opportunity to renew their names.
4. While "restricted" TLDs may play a role in the
future development of the name space, .ORG's history
of accessiility and openness, combined with the
difficulties of establishing an easily enforcable,
globally acceptable definition of "non commercial,"
make prior restrictions on registration a bad idea
for .ORG in the future. .ORG should continue as an
5. .ORG's original status as a place for registrants
who "don't fit anywhere else" must be retained.
While .ORG must remain a TLD for traditional
noncommercial organizations and non-profits, it must
also be recognized as a TLD that supports individuals,
households, unincorporated organizations, business
partnerships with non-profits, and other social
6. While .ORG should remain an unrestricted TLD, the
new delegee should identify ways to differentiate and
strengthen the special identity of ORG, such as
marketing and promotion strategies targeting
noncommercial uses and users, and by not encouraging
defensive or duplicative registrations.
7. .ORG's administration must be consistent with
policies defined through ICANN processes, such as
policies regarding registrar accreditation, shared
registry access, dispute resolution, and access to
registration contact data. Consistency does not mean
total uniformity, however; the new registry's mandate
to support non-commercial interests should permit it
latitude to develop special policies and practices
suited to those interests so long as they do not
undermine critical policy objectives.
8. The DNSO Task Force developing ORG policy should
work directly with the ICANN staff in drafting a
Request for Proposals (RFP) to solicit applications for

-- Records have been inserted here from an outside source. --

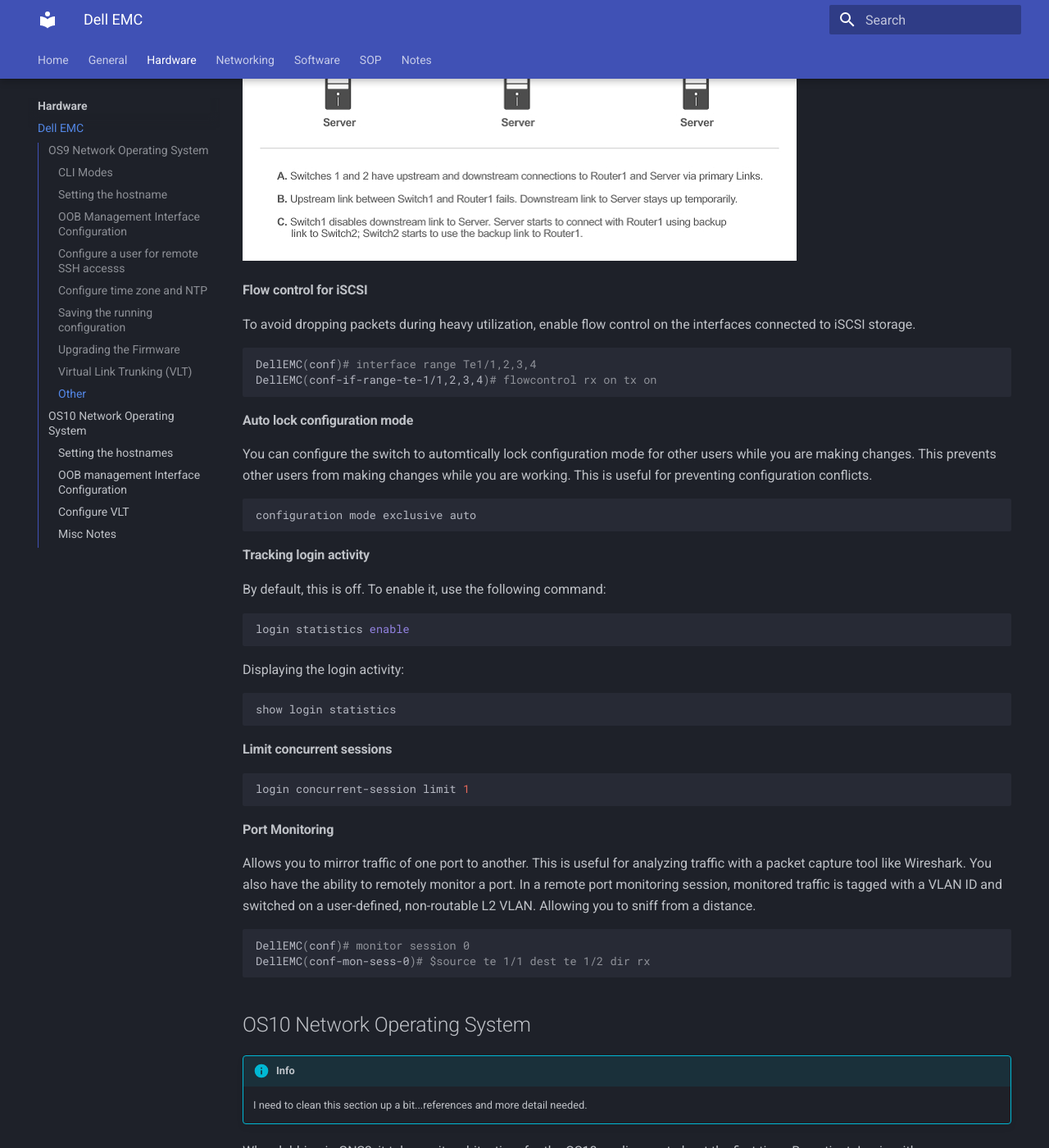
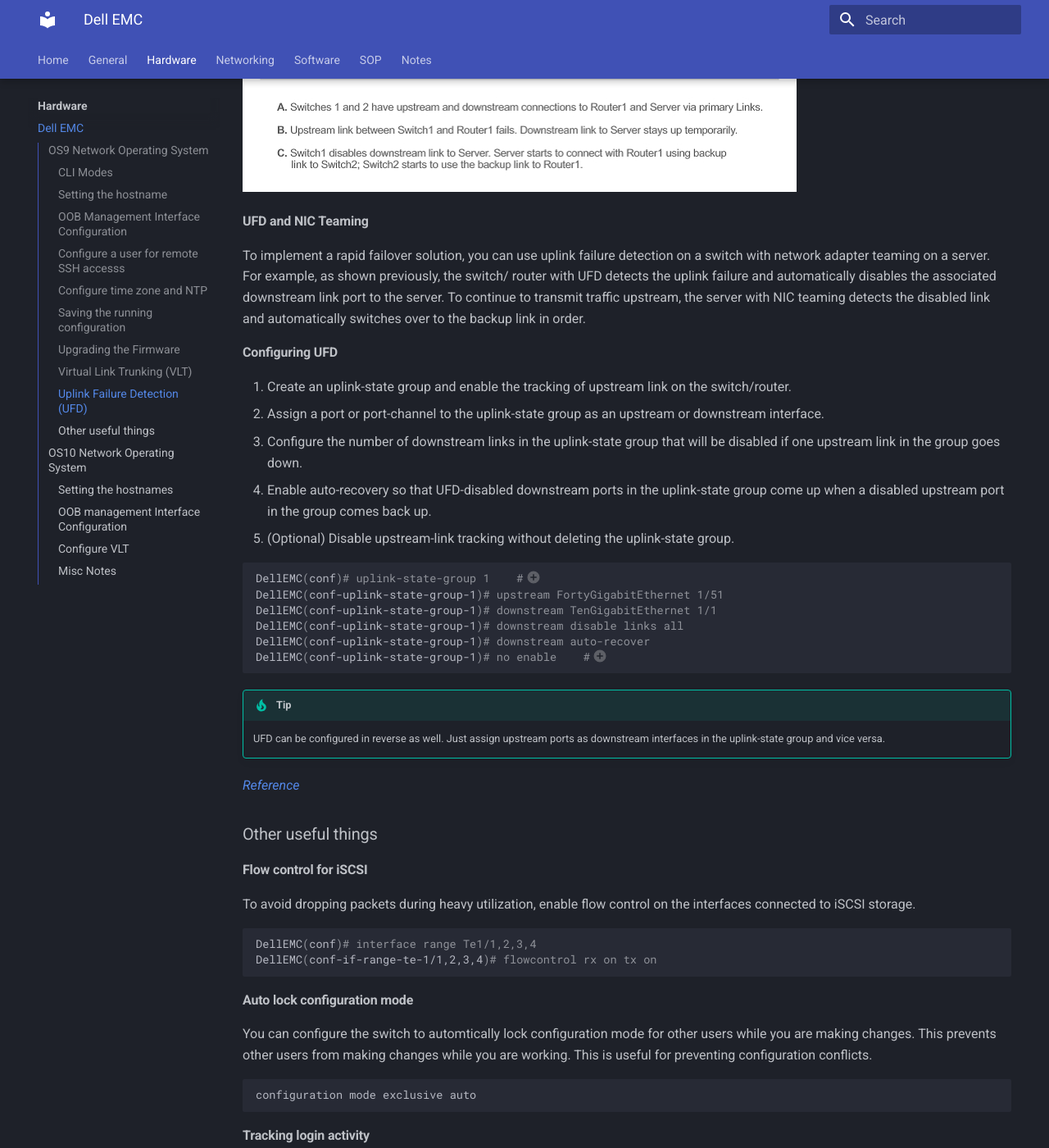
Before and after one commit to rmscode/binary-garden, an MkDocs documentation site: the page built from docs/hardware/dell-emc.md, in a window 1280 px wide and 1400 px high, scrolled down 7357 px. Shown: the whole window at 82% size. Built offline with MkDocs 1.6.1 and Material for MkDocs 9.7.7, drawn with Linux system fonts in a browser that asks for light colours; some of the changed text lies outside the part shown.

Commit message:
Update dell-emc.md

````diff
--- a/docs/hardware/dell-emc.md
+++ b/docs/hardware/dell-emc.md
@@ -364,6 +362,41 @@
 - In Step C, UFD on S1 disables the link to the server. The server then stops using the link to S1 and switches to using its link to S2 to send traffic upstream to R1.
 
 ![UFD Example](UFD-example.jpeg)
+
+#### UFD and NIC Teaming
+
+To implement a rapid failover solution, you can use uplink failure detection on a switch with network adapter teaming on a
+server. For example, as shown previously, the switch/ router with UFD detects the uplink failure and automatically disables the
+associated downstream link port to the server. To continue to transmit traffic upstream, the server with NIC teaming detects
+the disabled link and automatically switches over to the backup link in order.
+
+#### Configuring UFD
+
+1. Create an uplink-state group and enable the tracking of upstream link on the switch/router.
+2. Assign a port or port-channel to the uplink-state group as an upstream or downstream interface.
+3. Configure the number of downstream links in the uplink-state group that will be disabled if one upstream link in the group goes down.
+4. Enable auto-recovery so that UFD-disabled downstream ports in the uplink-state group come up when a disabled upstream port in the group comes back up.
+5. (Optional) Disable upstream-link tracking without deleting the uplink-state group.
+
+```shell
+DellEMC(conf)# uplink-state-group 1    #(1)
+DellEMC(conf-uplink-state-group-1)# upstream FortyGigabitEthernet 1/51
+DellEMC(conf-uplink-state-group-1)# downstream TenGigabitEthernet 1/1
+DellEMC(conf-uplink-state-group-1)# downstream disable links all
+DellEMC(conf-uplink-state-group-1)# downstream auto-recover
+DellEMC(conf-uplink-state-group-1)# no enable    #(2)
+```
+
+1. The uplink-state group ID can be any number from 1 to 16.
+2. This is useful for testing/troubleshooting. UFD can be turned on or off without removing the config. Turn tracking back on with `enable`.
+
+!!! tip
+
+    UFD can be configured in reverse as well. Just assign upstream ports as downstream interfaces in the uplink-state group and vice versa.
+
+[*Reference*](https://www.dell.com/support/manuals/en-us/dell-emc-os-9/s4048-on-9.14.2.4-config/configuring-uplink-failure-detection?guid=guid-2aab7b9f-0b01-4061-b9dc-62ab3f302688&lang=en-us)
+
+### Other useful things
 
 #### Flow control for iSCSI
 
````
Also changed, not shown: other parts of docs/hardware/dell-emc.md (+3 -5 lines).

the delegation, and play a direct and co-equal role
with ICANN staff in the selection of the new registry
#133987 v1 - domain name .org. TF.doc